The Period of Kings in Ancient Rome
Talk the Talk
Walk the Walk
Roman Kings as Listed by Titus Livius
Romulus (R. 753-715 BCE) - According to Livy, Rome was founded by the twin brothers Romulus and Remus, who soon after arriving in the area disagreed on the exact location the new settlement should be built and about the walls that would surround it. These arguments led to Romulus killing his brother and becoming the first King of Rome. Romulus then went back to his hometown to recruit new citizens for his new settlement.
Most of the people who joined him were slaves, criminals and people wishing to escape their debts; most were also male which caused a major problem. In order to secure wives for his citizens, Romulus went to a nearby settlement inhabited by the Sabine people and after getting the men drunk, kidnapped many of their women in an event that became known as the Rape of the Sabine Women. Eventually, the two settlements agreed on a truce and the Sabine king, Tatius, co-ruled with Romulus until he died, leaving the founder of Rome as sole ruler once more.
Numa Pompilius (R. 715-673 BCE) - Numa Pompilius was a Roman of Sabine descent and is credited with bringing cultural growth to the city. He is said to have brought the Vestal Virgins to Rome, founded religious collages, built the Temple of Janus and added the months of January and February to the calendar. His reign was a peaceful one which according to legend, he achieved by listening to his adviser, the nymph and prophetess Egeria (pictured above).
Tullus Hostilius (R. 673-642 BCE) - Tullus Hostilius is another king of Rome who may not have actually existed. He is said to have been a warrior king who used the Roman Army to double the population of the city by waging war on neighbouring territories; his name may even be where we get the English word hostile. He is also said to have built one of the original senate houses, the Curia Hostilia, and added Alban nobles to the Roman Senate.
Ancus Marcius (R. 642-616 BCE) - Ancus Marcius was the grandson of a previous king of Rome, Numa Pompilius. He was a warrior king who added territory after defeating the Latins in a number of battles and then moving many of their people to Rome to increase its population. He also expanded the influence of the city by building the first bridge across the River Tiber and founded the port city of Ostia.
Tarquinius Priscus (R. 616-579 BCE) - Tarquinius Priscus (also known as Tarquin the Elder) was the first Etruscan king of Rome. According to legend, when he first travelled to the city an eagle circled above his chariot before swooping down and taking the cap from his head then returned it a moment later without causing him any harm. This was an unusual way for a bird of prey to behave so his wife, Tanaquil, prophesied it meant he would one day wear the crown.
Servius Tullius (R. 578-535 BCE) - Servius Tullius, son-in-law of Tarquinius Priscus, unlike his predecessors, inherited the throne rather than being elected to it. He established the first census in Rome which was used to divide the people into tribes and classes, to determine the number of representatives each area was allowed in the Senate and how many soldiers they would need to supply during times of war. He also expanded the size of the city by erecting a huge wall encircling it that measured five miles in circumference surrounding all the seven hills of Rome and protecting them with no less than nineteen gates.

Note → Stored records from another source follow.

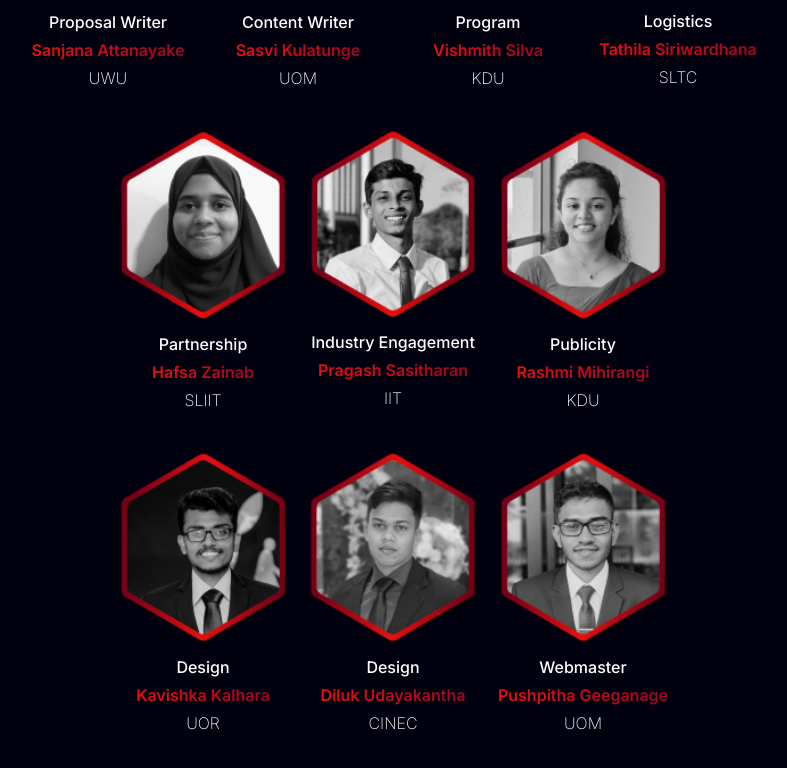
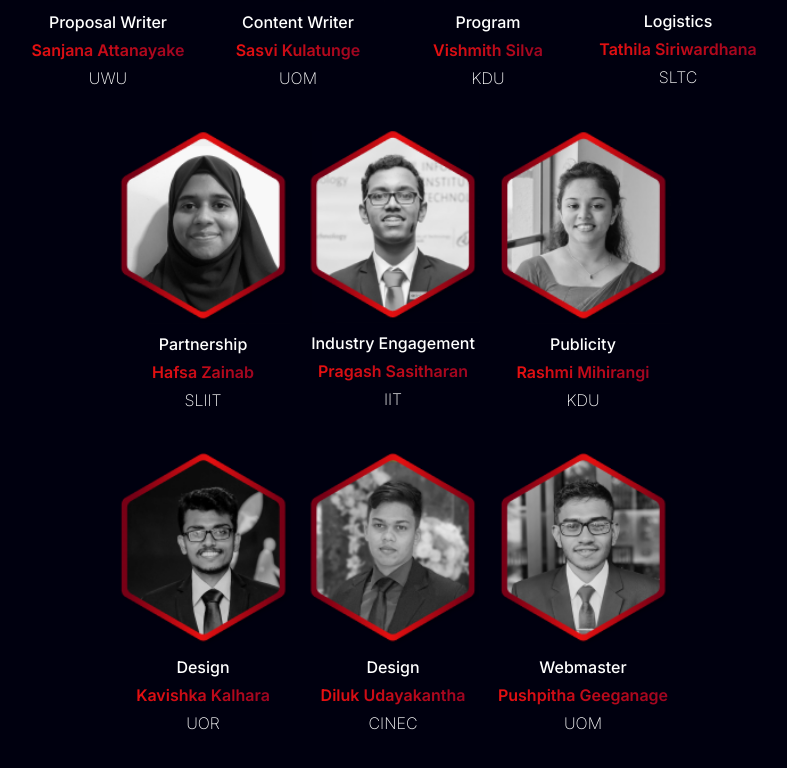
Before and after one commit to Pushpitha17/slsywc-site, a Next.js app: page / in a window 1280 px wide. Shown: the part 4546-5314 px from the top of the page, without its empty margins (247-1034 px from the left). Built offline with nearby package versions, Linux system fonts and the light colour scheme.

Commit message:
refactor: Update Team component to fix missing data and use key prop in map functions

```diff
--- a/src/components/Sections/Team.tsx
+++ b/src/components/Sections/Team.tsx
@@ -73,7 +73,7 @@ const teamData = {
       uni: "SLIIT"
     },
     {
-      img: "Tathila.png",
+      img: "Pragash.png",
       post: "Industry Engagement",
       name: "Pragash Sasitharan",
       uni: "IIT"
```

Tarquinius Superbus (R. 535-509 BCE) - Tarquinius Superbus (pictured below and also known as Tarquin the Proud) was, like his two predecessors, an Etruscan king who was the son of the former king, Tarquin the Elder and married to the daughter of Servius Tullius. He is said to have come to power by usurping the throne by having his father-in-law killed, with the help of his wife.
Influences on Early Roman Culture
More Roman History
A look at the weapons, tactics and organisation of the armies of ancient Rome and how they evolved from a small civil militia in the seventh century BCE in to the most formidable fighting force in the known world by the first century BCE and eventually saw the fall of the Roman Empire by the fifth century CE.
The Roman Republic era spanned nearly five hundred years from around 509 – 31 BCE and was a time of great expansion and innovation. The foundation of Roman law was laid, infrastructure was greatly improved, the Roman army went from being a local militia to one of the most formidable professional armies the world had ever seen and the territories of ancient Rome grew exponentially.